About this Site

This site debuted in 1998 as a repository for simulator files generated from actual motor firing data provided by the Tripoli Rocketry Association (TRA). At that time, the goal was to provide accurate simulator files converted directly from the data obtained at the motor test stand. I was able to get data for most TRA-certified motors, but the National Association of Rocketry (NAR) was not willing to make their data available.

Subsequently, TRA stopped making data available and the site languished. There was still the original set of generated files, but it quickly became outdated as new motors were introduced and new motor manufacturers entered the market. As a stop-gap measure, I added a page to which people could contribute data from other sources (usually from the motor manufacturer).

I had thought repeatedly about changing the format of the site to being organized around the entire set of certified motors from all three organizations. (The Canadian Association of Rocketry (CAR) entered the certification business during that time as well.) Good intentions finally turned into action in 2006 when I started working on the first programmatic site (v2).

ThrustCurve.org v2

The new model turned the original site inside out. Instead of being driven by motors for which I have data, the list of motors is all the ones that have been certified, mostly from the NAR combined list. Additional information is pulled from the web sites of the three certification organizations to fill in the details.

With the master motor list set up, motor data files can be contributed by anyone who has them. The data is no longer as "authoritative," but at least whatever is floating around can be available in one place. Please help out the effort by contributing data files if you have any that are missing here.

In 2009, Mark Koelsch, who had been a major contributor of motor data, joined as editor of motor information. Mark passed away in 2018; we miss you!

In 2014, I started working on a smart phone app that would access the data on this site, providing search and the motor guide in your hand. Plus, the results could be saved locally for reference out at the launch site. The app was released for iOS and Android in early 2015, but incompatibilities between the the Cordova toolkit I was using and Google store policies broke the Android version.

But the site itself had become dated and was getting hard to maintain. I had been meaning to rework it to use a responsive layout, but instead I started rewriting it from scratch using modern web technologies in 2016. You are looking at "v3." The source code for the site is publicly available for those who are interested.

In 2020, the previous hosting provider for the JSP-based site went out of business and even though I hadn't finished the rewrite, I had to bring "v3" live and continue working on it. There is still a long list of things to-do.

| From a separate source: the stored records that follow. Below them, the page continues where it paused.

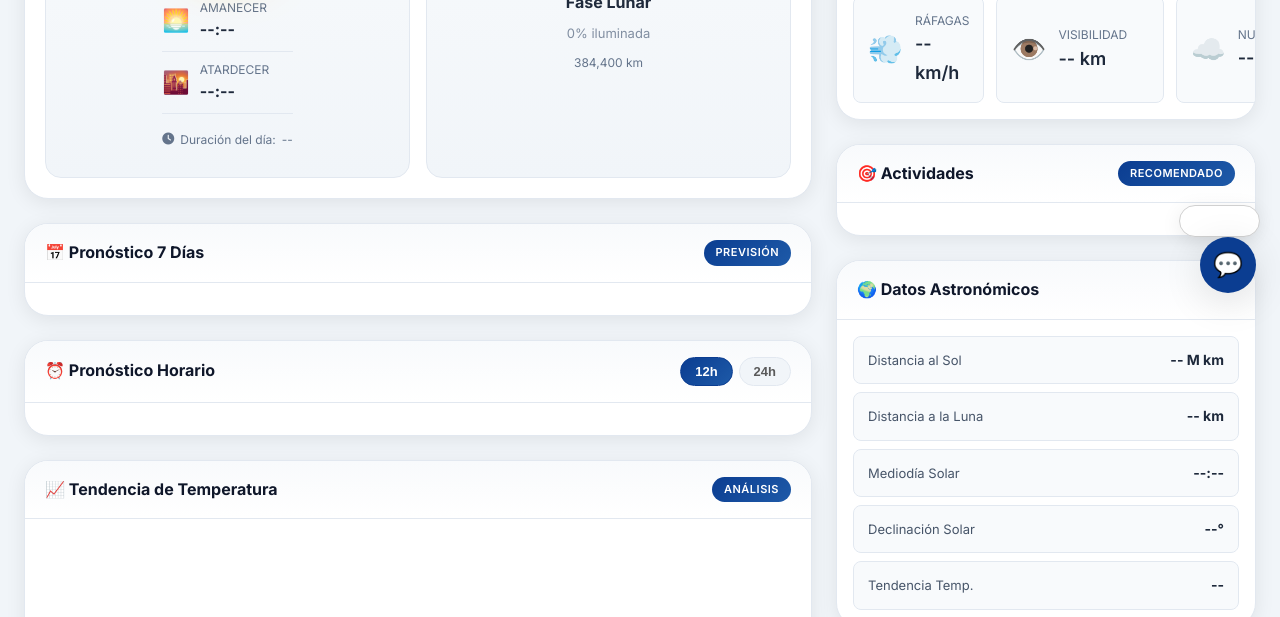
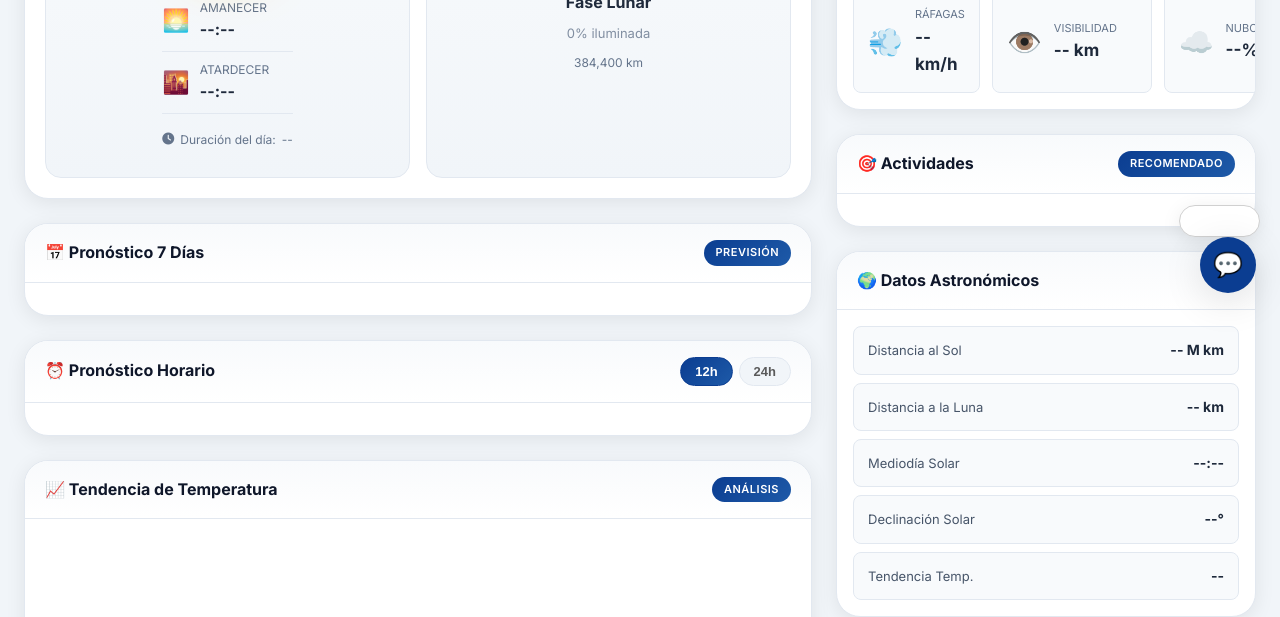
Before and after one commit to jandresal19798-code/https-weather00onrender.com, a website: page public/forecast.html in a window 1280 px wide. Shown: the part 483-1100 px from the top of the page. Drawn offline with nearby package versions, Linux system fonts and the light colour scheme.

Commit message:
Fix: Eliminar estilos CSS conflictivos de weather.css
- Eliminados estilos de .detail-card-nasa, .detail-icon-nasa, .detail-content-nasa
  que sobrescribían los correctos de home.css
- Esto causaba problemas de diseño en la tarjeta Detalles Meteorológicos

```diff
--- a/public/weather.css
+++ b/public/weather.css
@@ -793,45 +793,6 @@ a:hover {
   padding: 20px;
 }
 
-.detail-card-nasa {
-  display: flex;
-  align-items: center;
-  gap: 12px;
-  padding: 16px;
-  background: var(--bg-light);
-  border-radius: var(--radius-md);
-  transition: all 0.2s ease;
-}
-
-.detail-card-nasa:hover {
-  background: var(--nasa-blue);
-  color: white;
-}
-
-.detail-icon-nasa {
-  font-size: 28px;
-}
-
-.detail-content-nasa {
-  display: flex;
-  flex-direction: column;
-}
-
-.detail-content-nasa .detail-label {
-  font-size: 12px;
-  color: var(--text-light);
-  text-transform: uppercase;
-}
-
-.detail-content-nasa .detail-value {
-  font-size: 18px;
-  font-weight: 600;
-}
-
-.detail-card-nasa:hover .detail-label {
-  color: rgba(255, 255, 255, 0.7);
-}
-
 /* Activities Grid */
 .activities-grid-nasa {
   display: grid;
```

I hope you enjoy this site and find the information and data useful,
John Coker